Good leaders speak with an open heart, admit they don’t know it all and are open to learning, says IMD Professor of Leadership.
What are you working on at the moment?
Since starting at IMD last year, I have intensified my work on resilience as the pandemic has spurred interest in this topic – I feel a little like a wartime profiteer. I have interviewed executives on how they weather storms, build resilience as leaders and how they build resilience into their organizations and operations.
An interesting “collateral” coming out of the resilience interviews was a case study that my colleague Tawfik Jelassi and I are writing about digital transformation at Zuellig Pharma. John Davison, the former CEO of Zuellig Pharma, allowed us to document the successful transformation of the traditional pharmaceutical distributor into a modern, data-driven company. As a result of the transformation, the company fared well during the pandemic – a true test of resilience.
What quality do you admire most in a leader?
For almost 10 years, I have been looking into servant leadership. We know that leaders who serve their organizations, not themselves, achieve better results in both the short- and long-term. They are humble and act in the interest of their cause to find the best outcome for all parties involved.
Another quality I admire in leaders is being able to speak from the heart. They connect with a language that is accessible, relatable and simple – not simplistic. Weak leaders need to hide behind monstrous and complex language. Self-confident, humble leaders don`t have to. The research clearly shows that humble leaders are more effective than charismatic ones, particularly when there is narcissistic overlay. Unfortunately, we, as human beings, tend to flock to charismatic leaders in times of crisis as we hope to find comfort and relief in a strong hero type.

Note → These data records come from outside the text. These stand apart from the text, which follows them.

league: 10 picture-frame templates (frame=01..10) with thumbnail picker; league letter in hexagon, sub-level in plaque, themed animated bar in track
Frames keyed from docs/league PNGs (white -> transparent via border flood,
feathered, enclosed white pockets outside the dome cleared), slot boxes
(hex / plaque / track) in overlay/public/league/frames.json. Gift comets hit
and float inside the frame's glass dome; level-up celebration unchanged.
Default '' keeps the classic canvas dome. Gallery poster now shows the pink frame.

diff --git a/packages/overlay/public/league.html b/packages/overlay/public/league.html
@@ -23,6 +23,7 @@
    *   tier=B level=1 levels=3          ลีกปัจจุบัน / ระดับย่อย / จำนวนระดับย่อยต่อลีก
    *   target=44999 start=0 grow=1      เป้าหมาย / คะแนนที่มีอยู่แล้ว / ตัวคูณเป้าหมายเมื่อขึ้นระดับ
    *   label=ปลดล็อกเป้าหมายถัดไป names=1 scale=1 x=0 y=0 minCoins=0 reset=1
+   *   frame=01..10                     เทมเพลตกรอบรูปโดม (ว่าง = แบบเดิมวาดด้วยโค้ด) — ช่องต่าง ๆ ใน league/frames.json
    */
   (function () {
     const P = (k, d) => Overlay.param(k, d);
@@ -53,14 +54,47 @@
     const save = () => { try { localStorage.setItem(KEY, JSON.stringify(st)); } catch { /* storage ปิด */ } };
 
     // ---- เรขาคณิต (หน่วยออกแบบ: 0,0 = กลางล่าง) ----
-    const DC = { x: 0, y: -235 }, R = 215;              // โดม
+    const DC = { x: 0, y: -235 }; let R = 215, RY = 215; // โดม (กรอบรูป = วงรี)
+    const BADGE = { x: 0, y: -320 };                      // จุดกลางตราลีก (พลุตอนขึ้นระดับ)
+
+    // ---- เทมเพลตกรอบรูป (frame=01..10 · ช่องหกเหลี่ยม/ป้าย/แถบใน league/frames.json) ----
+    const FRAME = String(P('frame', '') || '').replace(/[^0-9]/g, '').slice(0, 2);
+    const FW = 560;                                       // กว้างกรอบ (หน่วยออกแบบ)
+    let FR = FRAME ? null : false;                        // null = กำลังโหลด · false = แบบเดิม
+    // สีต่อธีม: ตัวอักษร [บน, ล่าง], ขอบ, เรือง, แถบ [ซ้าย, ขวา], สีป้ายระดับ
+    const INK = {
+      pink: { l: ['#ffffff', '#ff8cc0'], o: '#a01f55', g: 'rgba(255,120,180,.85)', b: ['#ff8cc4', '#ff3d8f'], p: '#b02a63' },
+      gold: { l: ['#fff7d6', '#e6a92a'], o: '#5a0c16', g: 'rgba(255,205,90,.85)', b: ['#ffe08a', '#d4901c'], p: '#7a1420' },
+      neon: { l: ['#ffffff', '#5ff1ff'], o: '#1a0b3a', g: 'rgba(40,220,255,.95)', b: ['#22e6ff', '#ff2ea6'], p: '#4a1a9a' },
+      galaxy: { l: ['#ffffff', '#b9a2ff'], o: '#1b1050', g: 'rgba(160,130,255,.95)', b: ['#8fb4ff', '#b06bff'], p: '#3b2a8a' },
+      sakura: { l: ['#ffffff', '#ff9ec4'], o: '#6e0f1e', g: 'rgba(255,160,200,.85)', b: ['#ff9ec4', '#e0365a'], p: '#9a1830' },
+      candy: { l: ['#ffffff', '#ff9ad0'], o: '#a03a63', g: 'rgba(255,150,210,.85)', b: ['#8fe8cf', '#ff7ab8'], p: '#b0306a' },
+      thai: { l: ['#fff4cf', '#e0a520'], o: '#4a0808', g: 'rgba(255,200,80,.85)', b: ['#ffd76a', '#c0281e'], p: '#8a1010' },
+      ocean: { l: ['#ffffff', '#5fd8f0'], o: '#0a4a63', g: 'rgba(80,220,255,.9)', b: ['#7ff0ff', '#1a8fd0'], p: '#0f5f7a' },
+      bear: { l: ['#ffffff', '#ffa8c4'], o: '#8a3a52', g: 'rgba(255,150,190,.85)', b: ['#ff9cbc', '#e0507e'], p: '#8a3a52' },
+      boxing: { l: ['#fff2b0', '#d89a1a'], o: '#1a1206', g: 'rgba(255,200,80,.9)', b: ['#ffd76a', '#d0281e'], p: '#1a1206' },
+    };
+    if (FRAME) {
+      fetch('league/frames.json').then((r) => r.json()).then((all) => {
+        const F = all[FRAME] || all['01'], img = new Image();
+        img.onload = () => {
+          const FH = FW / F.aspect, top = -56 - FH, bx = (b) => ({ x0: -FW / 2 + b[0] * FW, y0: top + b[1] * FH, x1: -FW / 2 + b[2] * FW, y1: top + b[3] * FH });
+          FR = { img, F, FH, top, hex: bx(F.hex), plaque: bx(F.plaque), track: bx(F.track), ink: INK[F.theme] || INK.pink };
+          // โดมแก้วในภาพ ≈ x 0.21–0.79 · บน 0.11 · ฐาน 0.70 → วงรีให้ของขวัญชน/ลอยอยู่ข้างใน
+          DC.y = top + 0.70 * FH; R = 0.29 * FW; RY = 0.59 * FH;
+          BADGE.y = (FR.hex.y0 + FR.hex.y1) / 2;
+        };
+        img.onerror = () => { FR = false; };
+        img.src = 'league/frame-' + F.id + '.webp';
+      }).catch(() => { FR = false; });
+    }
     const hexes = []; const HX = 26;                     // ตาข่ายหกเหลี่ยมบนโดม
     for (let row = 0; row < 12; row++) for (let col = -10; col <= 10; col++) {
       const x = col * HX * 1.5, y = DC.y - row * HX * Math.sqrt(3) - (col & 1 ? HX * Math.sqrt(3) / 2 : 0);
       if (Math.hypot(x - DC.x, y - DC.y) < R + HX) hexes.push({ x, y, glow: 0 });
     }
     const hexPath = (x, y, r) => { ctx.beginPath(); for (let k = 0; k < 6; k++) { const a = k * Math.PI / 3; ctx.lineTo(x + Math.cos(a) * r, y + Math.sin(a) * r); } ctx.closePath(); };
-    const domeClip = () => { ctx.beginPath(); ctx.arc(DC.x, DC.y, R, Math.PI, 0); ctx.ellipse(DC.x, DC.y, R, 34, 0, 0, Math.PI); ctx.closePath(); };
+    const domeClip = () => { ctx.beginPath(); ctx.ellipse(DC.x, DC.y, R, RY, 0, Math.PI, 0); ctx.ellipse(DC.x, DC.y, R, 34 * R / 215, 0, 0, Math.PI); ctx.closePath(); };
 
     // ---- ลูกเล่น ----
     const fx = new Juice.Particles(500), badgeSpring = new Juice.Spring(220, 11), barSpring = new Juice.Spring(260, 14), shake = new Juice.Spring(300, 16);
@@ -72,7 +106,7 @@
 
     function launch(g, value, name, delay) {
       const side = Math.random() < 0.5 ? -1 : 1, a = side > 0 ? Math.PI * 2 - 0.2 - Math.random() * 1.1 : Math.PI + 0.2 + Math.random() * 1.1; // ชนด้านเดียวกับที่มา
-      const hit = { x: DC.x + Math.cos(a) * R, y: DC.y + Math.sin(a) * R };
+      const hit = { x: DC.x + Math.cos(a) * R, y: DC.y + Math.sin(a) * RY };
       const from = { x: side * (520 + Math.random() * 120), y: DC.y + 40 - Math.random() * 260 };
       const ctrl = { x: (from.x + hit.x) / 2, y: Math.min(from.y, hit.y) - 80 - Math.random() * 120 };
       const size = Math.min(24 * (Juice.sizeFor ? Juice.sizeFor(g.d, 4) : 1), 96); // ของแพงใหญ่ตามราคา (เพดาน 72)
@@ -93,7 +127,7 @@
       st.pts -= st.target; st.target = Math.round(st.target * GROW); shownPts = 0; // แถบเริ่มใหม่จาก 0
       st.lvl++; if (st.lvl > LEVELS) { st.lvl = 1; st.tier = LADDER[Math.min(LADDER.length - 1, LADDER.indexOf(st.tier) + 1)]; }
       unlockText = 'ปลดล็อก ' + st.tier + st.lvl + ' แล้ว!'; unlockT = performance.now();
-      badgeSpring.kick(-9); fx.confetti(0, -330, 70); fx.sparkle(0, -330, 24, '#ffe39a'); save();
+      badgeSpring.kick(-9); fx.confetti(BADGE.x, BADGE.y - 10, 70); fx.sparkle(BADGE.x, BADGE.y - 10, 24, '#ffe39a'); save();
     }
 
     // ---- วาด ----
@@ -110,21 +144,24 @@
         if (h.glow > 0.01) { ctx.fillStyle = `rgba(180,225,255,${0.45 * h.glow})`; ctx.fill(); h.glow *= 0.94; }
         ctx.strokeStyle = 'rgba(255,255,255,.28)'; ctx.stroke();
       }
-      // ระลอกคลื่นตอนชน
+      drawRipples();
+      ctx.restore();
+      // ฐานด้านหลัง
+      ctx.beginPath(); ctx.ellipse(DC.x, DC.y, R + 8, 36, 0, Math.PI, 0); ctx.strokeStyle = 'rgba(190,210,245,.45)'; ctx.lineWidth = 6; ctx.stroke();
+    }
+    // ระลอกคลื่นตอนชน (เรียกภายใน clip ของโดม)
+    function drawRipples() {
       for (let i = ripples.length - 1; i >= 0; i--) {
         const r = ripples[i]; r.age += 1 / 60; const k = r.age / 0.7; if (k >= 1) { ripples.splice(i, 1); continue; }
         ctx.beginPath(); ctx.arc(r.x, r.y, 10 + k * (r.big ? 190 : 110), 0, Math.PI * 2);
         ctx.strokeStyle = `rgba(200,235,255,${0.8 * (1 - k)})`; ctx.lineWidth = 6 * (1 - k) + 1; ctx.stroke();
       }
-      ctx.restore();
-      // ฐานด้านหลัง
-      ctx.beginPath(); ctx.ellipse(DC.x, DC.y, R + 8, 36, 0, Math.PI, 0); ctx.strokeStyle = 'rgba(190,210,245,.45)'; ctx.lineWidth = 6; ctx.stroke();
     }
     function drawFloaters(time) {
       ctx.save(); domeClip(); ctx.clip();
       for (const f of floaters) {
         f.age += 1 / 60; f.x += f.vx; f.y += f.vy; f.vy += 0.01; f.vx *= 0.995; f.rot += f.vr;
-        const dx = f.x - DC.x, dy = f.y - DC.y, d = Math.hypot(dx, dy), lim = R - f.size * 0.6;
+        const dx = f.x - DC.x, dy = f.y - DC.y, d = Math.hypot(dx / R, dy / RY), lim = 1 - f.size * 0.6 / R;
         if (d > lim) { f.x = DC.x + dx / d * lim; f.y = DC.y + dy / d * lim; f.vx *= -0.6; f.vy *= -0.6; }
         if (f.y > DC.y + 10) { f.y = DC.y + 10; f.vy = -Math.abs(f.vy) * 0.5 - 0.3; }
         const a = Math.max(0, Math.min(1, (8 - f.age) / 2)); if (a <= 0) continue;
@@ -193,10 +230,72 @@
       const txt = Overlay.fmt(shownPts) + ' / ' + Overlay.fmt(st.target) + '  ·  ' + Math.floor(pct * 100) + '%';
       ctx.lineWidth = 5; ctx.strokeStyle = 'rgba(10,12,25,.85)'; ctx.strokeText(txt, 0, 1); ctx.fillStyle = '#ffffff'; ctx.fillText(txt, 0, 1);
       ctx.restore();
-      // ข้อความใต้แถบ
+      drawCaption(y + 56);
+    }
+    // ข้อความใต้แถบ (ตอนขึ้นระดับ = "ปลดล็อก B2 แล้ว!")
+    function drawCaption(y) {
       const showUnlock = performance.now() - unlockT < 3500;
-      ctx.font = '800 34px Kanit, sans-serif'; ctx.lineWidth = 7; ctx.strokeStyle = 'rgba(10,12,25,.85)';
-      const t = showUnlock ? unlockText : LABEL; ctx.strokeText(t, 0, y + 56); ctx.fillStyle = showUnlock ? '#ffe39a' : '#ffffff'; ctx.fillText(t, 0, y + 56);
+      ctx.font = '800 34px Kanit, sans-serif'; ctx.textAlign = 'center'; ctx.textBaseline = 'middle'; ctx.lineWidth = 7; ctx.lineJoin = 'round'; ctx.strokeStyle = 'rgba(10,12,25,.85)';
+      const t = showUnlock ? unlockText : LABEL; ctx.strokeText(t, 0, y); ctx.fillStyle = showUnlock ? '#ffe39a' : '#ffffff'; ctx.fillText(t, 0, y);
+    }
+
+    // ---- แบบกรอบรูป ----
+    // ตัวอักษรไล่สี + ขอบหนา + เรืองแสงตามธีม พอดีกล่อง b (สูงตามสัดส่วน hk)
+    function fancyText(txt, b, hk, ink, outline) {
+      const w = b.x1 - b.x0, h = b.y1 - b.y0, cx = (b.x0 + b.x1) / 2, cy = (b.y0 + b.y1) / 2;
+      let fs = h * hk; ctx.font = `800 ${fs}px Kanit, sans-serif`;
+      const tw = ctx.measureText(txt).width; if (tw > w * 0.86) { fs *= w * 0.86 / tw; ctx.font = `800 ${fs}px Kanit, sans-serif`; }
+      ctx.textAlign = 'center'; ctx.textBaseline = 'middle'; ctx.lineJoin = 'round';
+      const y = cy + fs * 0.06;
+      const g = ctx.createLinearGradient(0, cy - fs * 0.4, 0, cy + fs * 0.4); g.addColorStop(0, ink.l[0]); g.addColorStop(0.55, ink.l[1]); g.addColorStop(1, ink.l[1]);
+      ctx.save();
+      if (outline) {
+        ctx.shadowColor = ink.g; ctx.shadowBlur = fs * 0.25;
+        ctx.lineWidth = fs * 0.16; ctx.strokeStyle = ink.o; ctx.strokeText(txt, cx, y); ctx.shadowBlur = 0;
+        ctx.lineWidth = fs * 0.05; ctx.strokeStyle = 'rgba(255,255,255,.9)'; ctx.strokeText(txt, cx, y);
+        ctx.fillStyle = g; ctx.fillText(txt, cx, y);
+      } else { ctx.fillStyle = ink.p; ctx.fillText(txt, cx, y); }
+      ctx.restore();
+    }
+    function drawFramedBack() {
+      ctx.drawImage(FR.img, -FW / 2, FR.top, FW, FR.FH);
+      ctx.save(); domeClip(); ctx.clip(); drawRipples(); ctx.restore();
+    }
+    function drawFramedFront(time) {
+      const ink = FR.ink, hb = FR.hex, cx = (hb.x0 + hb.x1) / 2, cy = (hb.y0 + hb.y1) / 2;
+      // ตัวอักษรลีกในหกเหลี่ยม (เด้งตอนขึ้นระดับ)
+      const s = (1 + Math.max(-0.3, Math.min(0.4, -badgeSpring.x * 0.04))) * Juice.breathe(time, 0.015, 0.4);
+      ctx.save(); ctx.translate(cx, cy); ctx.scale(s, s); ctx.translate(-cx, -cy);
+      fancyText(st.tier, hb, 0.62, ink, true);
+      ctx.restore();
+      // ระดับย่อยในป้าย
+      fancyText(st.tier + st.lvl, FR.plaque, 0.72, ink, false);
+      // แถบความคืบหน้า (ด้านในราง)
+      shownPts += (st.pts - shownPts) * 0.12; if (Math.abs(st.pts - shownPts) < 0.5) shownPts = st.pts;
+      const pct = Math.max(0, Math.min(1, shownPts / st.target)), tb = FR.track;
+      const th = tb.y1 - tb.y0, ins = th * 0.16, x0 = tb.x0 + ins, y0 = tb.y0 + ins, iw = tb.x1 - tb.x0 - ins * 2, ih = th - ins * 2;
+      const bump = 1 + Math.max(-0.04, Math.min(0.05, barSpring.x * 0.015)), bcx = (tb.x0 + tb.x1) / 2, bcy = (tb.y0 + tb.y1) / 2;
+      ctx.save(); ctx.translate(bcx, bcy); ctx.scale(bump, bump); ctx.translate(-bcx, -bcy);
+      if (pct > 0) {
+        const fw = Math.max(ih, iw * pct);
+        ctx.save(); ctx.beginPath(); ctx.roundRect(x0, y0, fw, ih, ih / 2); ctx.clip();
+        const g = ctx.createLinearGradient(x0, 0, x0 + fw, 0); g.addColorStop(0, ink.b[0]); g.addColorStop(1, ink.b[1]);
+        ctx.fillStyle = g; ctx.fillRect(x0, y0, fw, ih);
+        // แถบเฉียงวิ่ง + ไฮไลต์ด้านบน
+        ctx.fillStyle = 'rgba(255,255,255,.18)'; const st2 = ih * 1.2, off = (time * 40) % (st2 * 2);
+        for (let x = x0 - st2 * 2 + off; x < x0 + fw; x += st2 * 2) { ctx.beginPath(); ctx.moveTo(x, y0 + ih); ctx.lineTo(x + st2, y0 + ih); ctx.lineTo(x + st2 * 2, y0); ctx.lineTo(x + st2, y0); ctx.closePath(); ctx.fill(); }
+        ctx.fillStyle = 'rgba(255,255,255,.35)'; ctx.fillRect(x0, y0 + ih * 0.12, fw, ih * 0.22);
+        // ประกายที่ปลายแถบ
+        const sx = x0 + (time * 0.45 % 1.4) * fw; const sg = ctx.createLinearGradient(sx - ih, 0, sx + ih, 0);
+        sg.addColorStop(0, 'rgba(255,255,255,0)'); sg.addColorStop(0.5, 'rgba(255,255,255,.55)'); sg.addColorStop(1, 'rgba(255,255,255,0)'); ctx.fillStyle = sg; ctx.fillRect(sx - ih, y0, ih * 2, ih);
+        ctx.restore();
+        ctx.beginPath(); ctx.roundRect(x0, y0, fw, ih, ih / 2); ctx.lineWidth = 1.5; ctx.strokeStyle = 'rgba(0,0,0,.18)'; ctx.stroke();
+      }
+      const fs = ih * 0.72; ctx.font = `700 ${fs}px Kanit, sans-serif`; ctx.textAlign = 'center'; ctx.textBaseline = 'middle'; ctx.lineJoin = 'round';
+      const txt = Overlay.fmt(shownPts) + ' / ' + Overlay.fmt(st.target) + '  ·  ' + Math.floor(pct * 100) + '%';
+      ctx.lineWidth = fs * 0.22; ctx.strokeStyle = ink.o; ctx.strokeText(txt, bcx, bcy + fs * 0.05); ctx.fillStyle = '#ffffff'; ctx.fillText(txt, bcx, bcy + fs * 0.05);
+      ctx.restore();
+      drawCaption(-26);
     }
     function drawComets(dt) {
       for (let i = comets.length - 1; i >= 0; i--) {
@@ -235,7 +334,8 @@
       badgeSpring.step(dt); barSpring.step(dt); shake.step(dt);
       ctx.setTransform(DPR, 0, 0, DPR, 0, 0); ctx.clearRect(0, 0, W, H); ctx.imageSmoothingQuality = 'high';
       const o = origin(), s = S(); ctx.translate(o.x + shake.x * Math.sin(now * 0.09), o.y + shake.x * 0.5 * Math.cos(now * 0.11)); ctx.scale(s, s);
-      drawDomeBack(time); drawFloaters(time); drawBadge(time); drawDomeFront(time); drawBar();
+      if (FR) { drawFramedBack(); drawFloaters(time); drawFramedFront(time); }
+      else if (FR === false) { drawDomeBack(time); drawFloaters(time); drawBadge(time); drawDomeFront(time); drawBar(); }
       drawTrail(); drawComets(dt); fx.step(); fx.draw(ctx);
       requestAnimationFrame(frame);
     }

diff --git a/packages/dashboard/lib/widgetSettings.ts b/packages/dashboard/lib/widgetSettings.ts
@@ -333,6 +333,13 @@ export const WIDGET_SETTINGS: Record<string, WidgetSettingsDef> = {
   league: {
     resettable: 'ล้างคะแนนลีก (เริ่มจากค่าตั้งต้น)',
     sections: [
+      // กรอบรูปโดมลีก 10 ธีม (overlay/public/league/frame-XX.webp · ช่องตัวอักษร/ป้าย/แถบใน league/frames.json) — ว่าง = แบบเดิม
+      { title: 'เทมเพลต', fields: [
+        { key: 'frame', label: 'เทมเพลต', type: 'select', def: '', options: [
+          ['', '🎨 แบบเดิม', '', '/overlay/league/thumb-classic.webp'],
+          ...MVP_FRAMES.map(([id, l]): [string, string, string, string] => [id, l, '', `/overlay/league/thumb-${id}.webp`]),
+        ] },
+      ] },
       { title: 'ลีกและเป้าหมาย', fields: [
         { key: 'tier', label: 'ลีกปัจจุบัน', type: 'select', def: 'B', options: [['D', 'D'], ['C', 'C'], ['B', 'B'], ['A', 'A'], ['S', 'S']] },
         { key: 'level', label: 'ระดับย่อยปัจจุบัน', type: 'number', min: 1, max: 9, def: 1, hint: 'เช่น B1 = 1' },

If you had the power to make one decision to change the world what would it be?
I wish I had the power to get rid of any kind of tribalism or partisanship. We know that the rate of survival in a hostile environment is higher when we form tribes, but we should be able to modify our approach and look beyond our instincts. Building coalitions beyond tribal boundaries is a far more productive strategy.
One colleague who deeply inspired me in this regard was Ann Florini, Professor of Public Policy at Singapore Management University (SMU) who is now at Thunderbird Business School at Arizona State University. She teaches about collaborations that make real impact on complex, transnational problems such as pandemics, terrorism or environmental pollution. She gives the example of an alliance between the FBI, an NGO and paying institutions such as banks and credit card companies. This unlikely coalition – just imagine the different mindsets – successfully moved the needle against child pornography.
What triggered your interest in your specialization?
It might sound trivial, but it was simply life. Coming from strategy consultancy, I soon realized that things would never get done if it wasn’t for the people doing them. I wanted to learn about leading teams, so I took on this new challenge, and a major push came about 15 years ago when I started working with my coach. She said if I wanted to get anywhere near leading or teaching leadership, I would have to go the extra mile and do all these leadership exercises myself. And so I did…and I still do; learning every time.
What do you consider your greatest professional achievement?
Taking my family to live and work in Singapore at SMU was one of my bolder moves. I was completely out of my comfort zone. When my boss left, I succeeded him in his role as Executive Director of Executive Development at SMU. Leading an amazing team from across the globe was one of the most fulfilling responsibilities I ever had. It still gives me great joy to connect back with “my” team in Singapore and see how they are doing.
This was only topped by being offered to join IMD, of course!